You don't slow down as you get old. You get old because you slow down. If you don't believe us, spend 11 minutes watching the video above. It's okay, we can wait.
This is Barry, a legit enthusiast who motors about in a modest Honda. Judging by his relaxed demeanour, you'd never suspect his other car is an ethanol-burning Nissan GT-R. The first few minutes of the video reinforce this image, showing an elderly gentleman shuffling out of his Civic with help from a walking cane. He moves about his home gingerly, talking to the camera about an impending road trip while musing about it being a lovely day for a drive. Eventually, he reaches the bookcase where there are two sets of keys: one for the Honda, the other for the GT-R. You damn well better know which set he grabs.
It seems Barry has a fondness for speed. It began early on when he happened to see – and hear – an early Porsche 911 pass by. It apparently awakened an inner desire for speed, one that clearly hasn't diminished despite upwards of 50 years since that Porsche encounter. His 2012 Nissan GT-R is certainly capable of fulfilling that desire, even in pure factory-stock trim, which of course it isn't.
We aren't treated to a complete rundown of all the upgrades, but the Nissan's engine is completely rebuilt, from the crankshaft to the turbochargers. He estimates the engine develops around 1,200 bhp, and to manage that kind of thrust, the transmission has also been thoroughly upgraded. So yeah, it's quite capable of speeds far beyond that Porsche sighting he had a half-century ago.
To fully realise the performance, Barry headed to Upington International Airport in South Africa. Boasting an extremely long runway, he finally checked off a bucket-list item that we suspect nearly every gearhead has. With room to run, he unleashed the GT-R's modded motor and kept his foot planted to 200 mph and beyond. We ultimately see 351 km/h on the telemetry, which is 218 mph.

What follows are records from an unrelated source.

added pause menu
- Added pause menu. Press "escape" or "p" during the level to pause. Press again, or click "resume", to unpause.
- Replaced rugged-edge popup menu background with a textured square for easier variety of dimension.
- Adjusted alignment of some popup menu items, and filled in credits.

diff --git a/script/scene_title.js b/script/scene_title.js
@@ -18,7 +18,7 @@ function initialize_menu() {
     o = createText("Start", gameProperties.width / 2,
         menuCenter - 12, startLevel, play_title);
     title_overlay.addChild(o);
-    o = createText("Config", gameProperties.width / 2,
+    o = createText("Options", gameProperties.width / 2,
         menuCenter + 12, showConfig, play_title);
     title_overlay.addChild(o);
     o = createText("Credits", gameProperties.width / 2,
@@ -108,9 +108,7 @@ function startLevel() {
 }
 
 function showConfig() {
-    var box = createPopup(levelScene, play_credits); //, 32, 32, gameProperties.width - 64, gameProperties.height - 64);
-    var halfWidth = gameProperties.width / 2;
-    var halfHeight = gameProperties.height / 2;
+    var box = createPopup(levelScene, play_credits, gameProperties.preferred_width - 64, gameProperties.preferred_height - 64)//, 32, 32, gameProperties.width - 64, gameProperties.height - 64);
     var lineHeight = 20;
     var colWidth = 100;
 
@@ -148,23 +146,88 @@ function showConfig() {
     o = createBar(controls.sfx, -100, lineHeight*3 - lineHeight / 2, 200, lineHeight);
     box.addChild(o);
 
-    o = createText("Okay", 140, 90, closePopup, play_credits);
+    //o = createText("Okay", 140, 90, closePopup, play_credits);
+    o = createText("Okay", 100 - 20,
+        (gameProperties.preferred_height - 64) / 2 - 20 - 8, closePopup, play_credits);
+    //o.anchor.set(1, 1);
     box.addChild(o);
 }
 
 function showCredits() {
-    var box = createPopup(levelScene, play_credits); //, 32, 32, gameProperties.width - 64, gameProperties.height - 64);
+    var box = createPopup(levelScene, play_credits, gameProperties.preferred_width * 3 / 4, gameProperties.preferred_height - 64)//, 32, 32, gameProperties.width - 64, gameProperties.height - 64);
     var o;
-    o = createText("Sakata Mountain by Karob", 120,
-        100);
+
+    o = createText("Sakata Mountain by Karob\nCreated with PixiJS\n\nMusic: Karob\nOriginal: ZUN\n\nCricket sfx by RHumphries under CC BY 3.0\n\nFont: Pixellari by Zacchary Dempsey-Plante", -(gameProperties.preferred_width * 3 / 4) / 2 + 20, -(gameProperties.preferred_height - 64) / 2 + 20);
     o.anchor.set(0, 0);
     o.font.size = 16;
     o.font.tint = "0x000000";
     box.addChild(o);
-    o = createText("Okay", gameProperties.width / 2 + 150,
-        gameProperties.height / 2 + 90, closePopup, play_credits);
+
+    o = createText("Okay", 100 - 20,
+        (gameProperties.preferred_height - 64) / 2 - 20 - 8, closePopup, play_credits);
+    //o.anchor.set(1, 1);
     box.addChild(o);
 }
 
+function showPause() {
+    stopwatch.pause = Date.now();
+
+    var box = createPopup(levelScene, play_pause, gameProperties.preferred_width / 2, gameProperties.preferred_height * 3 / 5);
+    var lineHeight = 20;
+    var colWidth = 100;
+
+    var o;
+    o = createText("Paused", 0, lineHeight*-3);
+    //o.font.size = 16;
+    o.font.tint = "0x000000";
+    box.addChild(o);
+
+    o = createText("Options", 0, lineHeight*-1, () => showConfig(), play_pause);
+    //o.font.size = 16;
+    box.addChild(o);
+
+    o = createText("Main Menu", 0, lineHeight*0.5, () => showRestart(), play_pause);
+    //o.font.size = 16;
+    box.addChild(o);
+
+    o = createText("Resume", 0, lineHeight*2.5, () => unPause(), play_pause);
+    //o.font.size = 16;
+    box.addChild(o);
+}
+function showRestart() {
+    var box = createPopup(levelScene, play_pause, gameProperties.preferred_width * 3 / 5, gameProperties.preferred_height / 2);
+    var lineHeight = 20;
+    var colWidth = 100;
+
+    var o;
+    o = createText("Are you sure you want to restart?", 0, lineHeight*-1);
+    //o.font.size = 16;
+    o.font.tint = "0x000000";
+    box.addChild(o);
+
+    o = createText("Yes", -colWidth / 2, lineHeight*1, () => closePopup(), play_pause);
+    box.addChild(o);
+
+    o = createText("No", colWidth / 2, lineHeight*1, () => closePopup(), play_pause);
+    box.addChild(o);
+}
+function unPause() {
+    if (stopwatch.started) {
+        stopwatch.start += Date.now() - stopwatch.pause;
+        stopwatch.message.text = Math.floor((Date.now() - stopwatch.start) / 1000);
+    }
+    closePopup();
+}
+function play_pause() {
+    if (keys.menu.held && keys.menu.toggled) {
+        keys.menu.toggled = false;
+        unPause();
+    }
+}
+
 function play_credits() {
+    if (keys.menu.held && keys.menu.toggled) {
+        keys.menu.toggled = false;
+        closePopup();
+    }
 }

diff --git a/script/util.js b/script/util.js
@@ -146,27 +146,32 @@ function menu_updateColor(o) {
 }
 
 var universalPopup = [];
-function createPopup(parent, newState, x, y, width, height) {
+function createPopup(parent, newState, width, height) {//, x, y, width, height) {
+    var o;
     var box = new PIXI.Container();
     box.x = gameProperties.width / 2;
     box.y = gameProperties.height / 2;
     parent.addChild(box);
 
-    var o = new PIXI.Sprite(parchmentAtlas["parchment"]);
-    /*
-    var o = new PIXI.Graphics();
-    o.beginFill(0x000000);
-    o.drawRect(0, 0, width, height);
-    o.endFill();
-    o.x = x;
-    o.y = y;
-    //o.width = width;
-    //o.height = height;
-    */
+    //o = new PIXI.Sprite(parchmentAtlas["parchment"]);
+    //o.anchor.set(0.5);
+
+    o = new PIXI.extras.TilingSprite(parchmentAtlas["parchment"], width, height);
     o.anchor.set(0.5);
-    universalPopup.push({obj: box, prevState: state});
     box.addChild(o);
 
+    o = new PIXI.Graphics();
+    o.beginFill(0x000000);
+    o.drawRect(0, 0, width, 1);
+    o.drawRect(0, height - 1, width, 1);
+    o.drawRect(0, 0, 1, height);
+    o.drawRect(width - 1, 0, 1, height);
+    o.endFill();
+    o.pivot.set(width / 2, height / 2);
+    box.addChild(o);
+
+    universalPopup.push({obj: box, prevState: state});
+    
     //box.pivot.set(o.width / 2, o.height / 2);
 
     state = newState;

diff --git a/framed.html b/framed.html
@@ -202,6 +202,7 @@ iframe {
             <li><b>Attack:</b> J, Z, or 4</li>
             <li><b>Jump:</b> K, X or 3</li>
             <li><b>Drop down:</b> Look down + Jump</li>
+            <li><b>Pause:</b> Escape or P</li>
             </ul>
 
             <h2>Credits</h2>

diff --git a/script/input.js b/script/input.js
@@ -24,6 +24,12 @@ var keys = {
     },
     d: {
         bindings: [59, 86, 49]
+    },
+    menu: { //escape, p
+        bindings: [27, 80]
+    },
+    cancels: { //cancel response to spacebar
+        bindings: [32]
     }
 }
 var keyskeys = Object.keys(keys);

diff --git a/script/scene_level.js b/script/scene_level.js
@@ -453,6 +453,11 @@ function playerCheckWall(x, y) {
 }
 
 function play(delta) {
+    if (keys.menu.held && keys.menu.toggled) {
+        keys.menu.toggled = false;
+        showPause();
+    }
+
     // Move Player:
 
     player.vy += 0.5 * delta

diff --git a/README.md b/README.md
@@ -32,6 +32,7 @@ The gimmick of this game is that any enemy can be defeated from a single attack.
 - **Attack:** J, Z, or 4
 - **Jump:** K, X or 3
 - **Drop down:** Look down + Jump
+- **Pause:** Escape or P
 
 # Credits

"I suppose when I get old, then I’ll have to slow down a bit," said Barry at the beginning of the video. "But I’m not sure when that’s going to be."